======== Available data

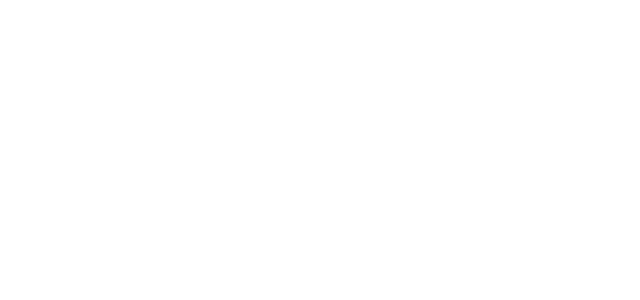
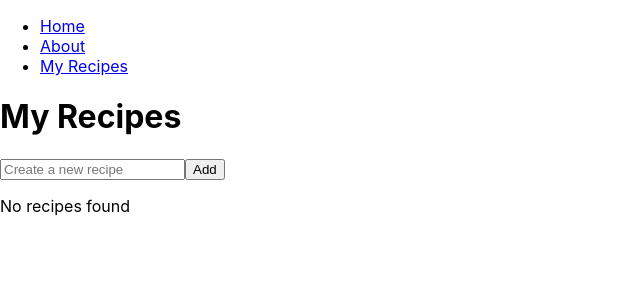
Before and after one commit to meva08/catalyst24, a React (Create React App) app in the folder recipe-app/: page /my_recipes in a window 1280 px wide. Before the commit this address had no page. Shown: the top 300 px of the page, without its empty margins (0-640 px from the left). Built offline with nearby package versions, Linux system fonts and the light colour scheme.

Commit message:
added a MyRecipes page with very basic list functionality (#4)

```diff
--- a/recipe-app/src/App.js
+++ b/recipe-app/src/App.js
@@ -1,20 +1,20 @@
 import Layout from "./pages/Layout";
 import Home from "./pages/Home";
 import About from "./pages/About";
+import MyRecipes from "./pages/MyRecipes";
 import {Routes, Route} from "react-router-dom";
 
 import './App.css';
 
 function App() {
   return (
-      // <BrowserRouter>
         <Routes>
           <Route path="/" element={<Layout />}>
             <Route index element={<Home />} />
             <Route path="about" element={<About />} />
+            <Route path="my_recipes" element={<MyRecipes />} />
           </Route>
         </Routes>
-      // </BrowserRouter>
   );
 }
 
--- a/recipe-app/src/pages/Layout.js
+++ b/recipe-app/src/pages/Layout.js
@@ -11,6 +11,9 @@
           <li>
             <Link to="/about">About</Link>
           </li>
+          <li>
+            <Link to="/my_recipes">My Recipes</Link>
+          </li>
         </ul>
       </nav>
 
--- /dev/null
+++ b/recipe-app/src/pages/MyRecipes.js
@@ -0,0 +1,67 @@
+import { useState } from "react";
+
+function MyRecipes() {
+
+    const [recipe, setRecipe] = useState("");
+    const [recipes, setRecipes] = useState([]);
+
+    const addRecipe = () => {
+        if (recipe !== "") {
+            setRecipes([...recipes, recipe]);
+            setRecipe("");
+        }
+    };
+
+    const deleteRecipe = (text) => {
+        const newRecipes = recipes.filter((recipe) => {
+            return recipe !== text
+        });
+        setRecipes(newRecipes);
+    };
+
+    return (
+        <div className="app">
+            <h1>My Recipes</h1>
+
+            <div className="input-wrapper">
+                <input
+                    type="text"
+                    name="recipe"
+                    value={recipe}
+                    placeholder="Create a new recipe"
+                    onChange={(e) => {
+                        setRecipe(e.target.value)
+                    }}
+                />
+                <button className="add-button" onClick={addRecipe}>Add</button>
+            </div>
+
+            <>
+            {recipes?.length > 0 ? (
+                <ul className="recipe-list">
+                    {recipes.map((recipe, index) => (
+                    <div className="recipe">
+                        <li key={index}> {recipe} </li>
+
+                        <button
+                        className="delete-button"
+                        onClick={() => {
+                            deleteRecipe(recipe);
+                        }}
+                        >Delete</button>
+                    </div>
+                ))}
+                </ul>
+            ) : (
+                <div className="empty">
+                    <p>No recipes found</p>
+                </div>
+            )}
+            </>
+
+        </div>
+    )
+
+};
+
+export default MyRecipes;
```
Also changed, not shown: recipe-app/src/logo.svg (deleted).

================

» Activity:
Repeat the preceding records precisely, and leave every picture out of the copy.

» Solution below:
Before and after one commit to meva08/catalyst24, a React (Create React App) app in the folder recipe-app/: page /my_recipes in a window 1280 px wide. Before the commit this address had no page. Shown: the top 300 px of the page, without its empty margins (0-640 px from the left). Built offline with nearby package versions, Linux system fonts and the light colour scheme.

Commit message:
added a MyRecipes page with very basic list functionality (#4)

```diff
--- a/recipe-app/src/App.js
+++ b/recipe-app/src/App.js
@@ -1,20 +1,20 @@
 import Layout from "./pages/Layout";
 import Home from "./pages/Home";
 import About from "./pages/About";
+import MyRecipes from "./pages/MyRecipes";
 import {Routes, Route} from "react-router-dom";
 
 import './App.css';
 
 function App() {
   return (
-      // <BrowserRouter>
         <Routes>
           <Route path="/" element={<Layout />}>
             <Route index element={<Home />} />
             <Route path="about" element={<About />} />
+            <Route path="my_recipes" element={<MyRecipes />} />
           </Route>
         </Routes>
-      // </BrowserRouter>
   );
 }
 
--- a/recipe-app/src/pages/Layout.js
+++ b/recipe-app/src/pages/Layout.js
@@ -11,6 +11,9 @@
           <li>
             <Link to="/about">About</Link>
           </li>
+          <li>
+            <Link to="/my_recipes">My Recipes</Link>
+          </li>
         </ul>
       </nav>
 
--- /dev/null
+++ b/recipe-app/src/pages/MyRecipes.js
@@ -0,0 +1,67 @@
+import { useState } from "react";
+
+function MyRecipes() {
+
+    const [recipe, setRecipe] = useState("");
+    const [recipes, setRecipes] = useState([]);
+
+    const addRecipe = () => {
+        if (recipe !== "") {
+            setRecipes([...recipes, recipe]);
+            setRecipe("");
+        }
+    };
+
+    const deleteRecipe = (text) => {
+        const newRecipes = recipes.filter((recipe) => {
+            return recipe !== text
+        });
+        setRecipes(newRecipes);
+    };
+
+    return (
+        <div className="app">
+            <h1>My Recipes</h1>
+
+            <div className="input-wrapper">
+                <input
+                    type="text"
+                    name="recipe"
+                    value={recipe}
+                    placeholder="Create a new recipe"
+                    onChange={(e) => {
+                        setRecipe(e.target.value)
+                    }}
+                />
+                <button className="add-button" onClick={addRecipe}>Add</button>
+            </div>
+
+            <>
+            {recipes?.length > 0 ? (
+                <ul className="recipe-list">
+                    {recipes.map((recipe, index) => (
+                    <div className="recipe">
+                        <li key={index}> {recipe} </li>
+
+                        <button
+                        className="delete-button"
+                        onClick={() => {
+                            deleteRecipe(recipe);
+                        }}
+                        >Delete</button>
+                    </div>
+                ))}
+                </ul>
+            ) : (
+                <div className="empty">
+                    <p>No recipes found</p>
+                </div>
+            )}
+            </>
+
+        </div>
+    )
+
+};
+
+export default MyRecipes;
```
Also changed, not shown: recipe-app/src/logo.svg (deleted).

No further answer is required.